In the meantime, I have been in and out of the venue, and then my friend arrives. We have a brief chat about having the drink elsewhere, but we decide to compromise our solidarity to the protest outside and see what this party is all about, postponing looking for an alternative place for later.

The piqueting has certainly given a ‘way of seeing’ for the night, and the living wage for the workers at the Ritzy is what comes up for discussion, after we found a place to sit. We agree that the venue is ridiculous if they have the ability to pay more and they do not do it.  After absorbing a bit more of the atmosphere, what gradually becomes strikingly apparent is how the context of the night is a great mockery to what has been happening outside the venue and…some time after the Second World War!

Black Panther(s) Party. It is spelled without an “s” on the announcement board, but obviously if this refers to the political group of Sixties America, then it should be in plural. Anyhow, this is what sparks some heated…sips of beer. The people around us are here for a black panther-themed party. They all look well-dressed, which most of the times means that they earn a comparable living. They are of a mix of ethnicities, black and white, and possibly a few EU like us. The bartenders are also both white and black, the ones earning the minimum instead of the living wage.

And we start to see a bigger frame for our picture. The white and Hispanic piqueters outside trying to stop more-than-living-wage customers to enter the venue and stay in front of a bar, behind of which are minimum wage earners. Between the piqueters and the workers, there is a Black Panther party on for the night, which is not for them, but for the ones in the middle. Historically though, the least association the middle class group of the night that could have to a movement like the Black Panthers, could be Martin Luther King’s (soft) side of the civil rights movement.
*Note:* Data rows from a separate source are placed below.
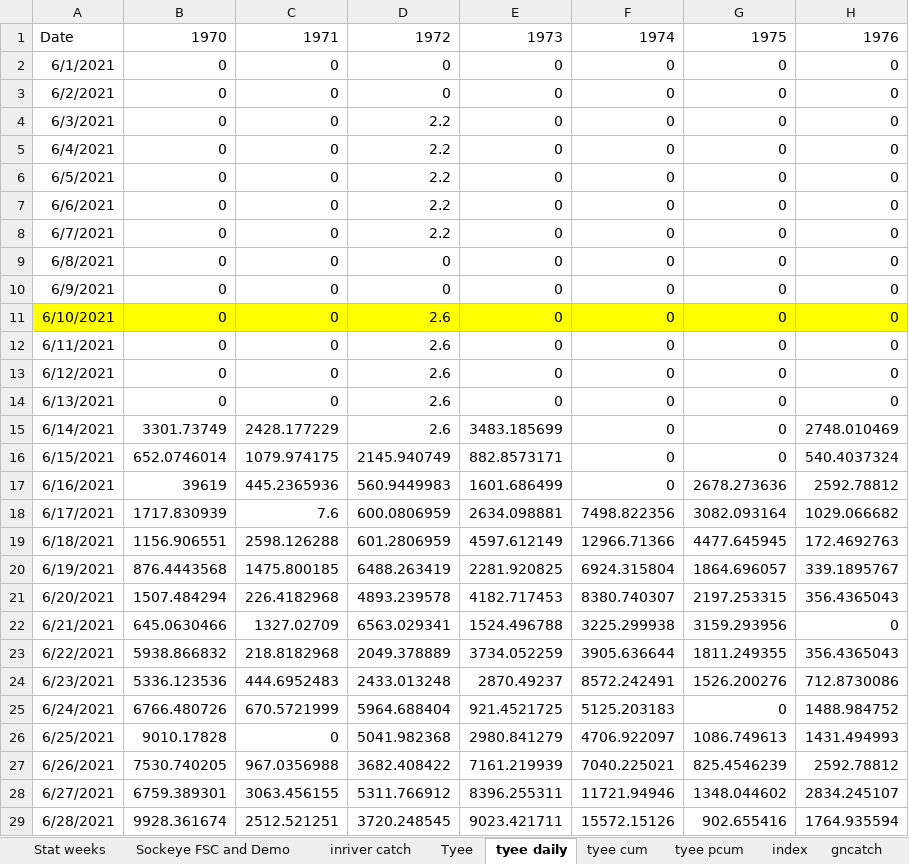
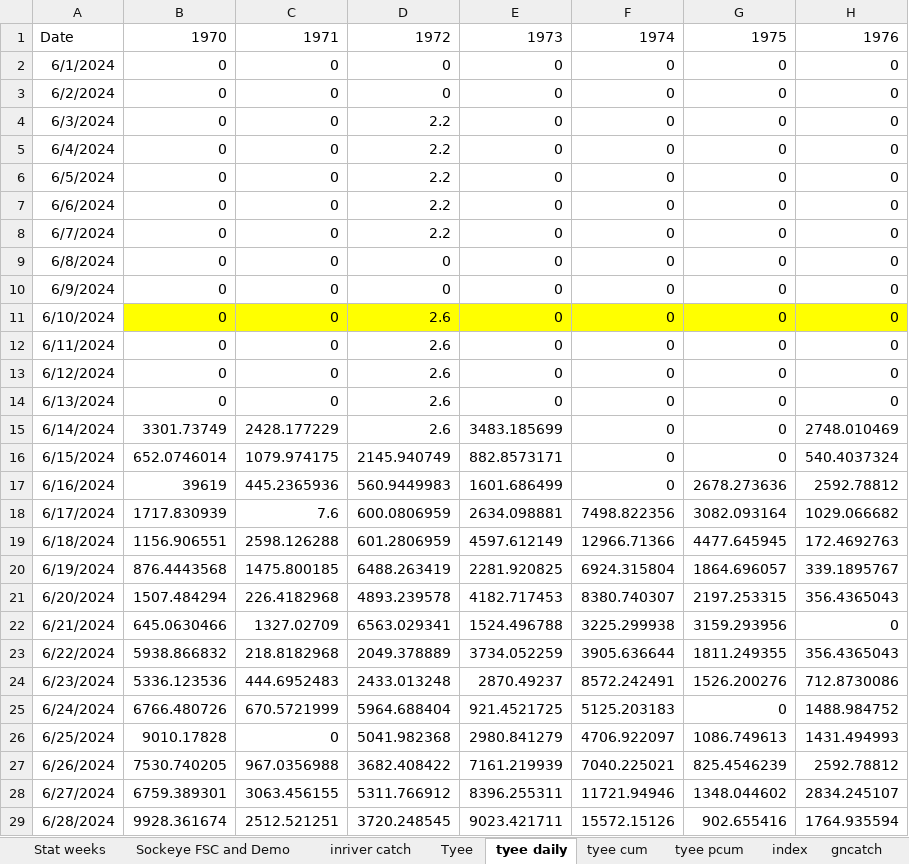
Before and after one commit to Coastland-Research/skeena-salmon-inseason-updates, an Excel workbook: data/tyee and catch and fence in-season updates 2024.xlsx, sheet tyee daily, drawn as a sheet; only a part is shown; values as stored, in another font and other column widths than the file's, no borders; the diff covers the shown part only; the diff names each change by its address in the sheet, - before the commit and + after, or states it on an @@ line.

Commit message:
update tyee inseason updates dates to 2024

```diff
--- a/data/tyee and catch and fence in-season updates 2024.xlsx (sheet tyee daily)
+++ b/data/tyee and catch and fence in-season updates 2024.xlsx (sheet tyee daily)
-A2: 6/1/2021
+A2: 6/1/2024
-A3: 6/2/2021
+A3: 6/2/2024
-A4: 6/3/2021
+A4: 6/3/2024
-A5: 6/4/2021
+A5: 6/4/2024
-A6: 6/5/2021
+A6: 6/5/2024
-A7: 6/6/2021
+A7: 6/6/2024
-A8: 6/7/2021
+A8: 6/7/2024
-A9: 6/8/2021
+A9: 6/8/2024
-A10: 6/9/2021
+A10: 6/9/2024
-A11: 6/10/2021
+A11: 6/10/2024
-A11 fill: #FFFF00
+A11 fill: none
-A12: 6/11/2021
+A12: 6/11/2024
-A13: 6/12/2021
+A13: 6/12/2024
-A14: 6/13/2021
+A14: 6/13/2024
-A15: 6/14/2021
+A15: 6/14/2024
-A16: 6/15/2021
+A16: 6/15/2024
-A17: 6/16/2021
+A17: 6/16/2024
-A18: 6/17/2021
+A18: 6/17/2024
-A19: 6/18/2021
+A19: 6/18/2024
-A20: 6/19/2021
+A20: 6/19/2024
-A21: 6/20/2021
+A21: 6/20/2024
-A22: 6/21/2021
+A22: 6/21/2024
-A23: 6/22/2021
+A23: 6/22/2024
-A24: 6/23/2021
+A24: 6/23/2024
-A25: 6/24/2021
+A25: 6/24/2024
-A26: 6/25/2021
+A26: 6/25/2024
-A27: 6/26/2021
+A27: 6/26/2024
-A28: 6/27/2021
+A28: 6/27/2024
-A29: 6/28/2021
+A29: 6/28/2024
```
Also changed, not shown: 83 edited cells elsewhere in this sheet.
This is more or less what passed our minds and what we talked about for half an hour or so. It does not matter so much whether our speculations are true, but more that there is a certain symbolism in the space and time we are in, which is quite profound. It is created by words, by the quality of clothes, by the colours of the skin, not by what is really happening and what these people are thinking. Not even by what the party was actually about, as it turned out the day after.

Apparently, there is a film with the title “Black Panther” just  released. And this is when it made sense that some people near the starting time of the party were dressed as comic characters, who must have been immitating the ones appearing in the film.  From what I read very briefly, the film is about black empowerement, and its title may be referring to the actual Black Panthers, but certainly the party was dedicated to the film and not the political movement. This coincidence kind of reduces the mocking in relation to the piqueting and the living wage, as people (customers) were there for a comic-based film and its party, the title of which was not taken from the political movement.

Nevertheless, the great irony of the night was the intersectionalistic craziness of what seemed to be happening. Privileged black and white people partying over a theme which reads as politically radical, in the presence of black and white low earners, who would have preferred not to party, but to close the place (which actually happened the day after) until they get what they want. The “black panthers” present, whether white or black, were actually indirectly obstructing a protest of rights, just like some white people were doing to the real Black Panthers in the 60s.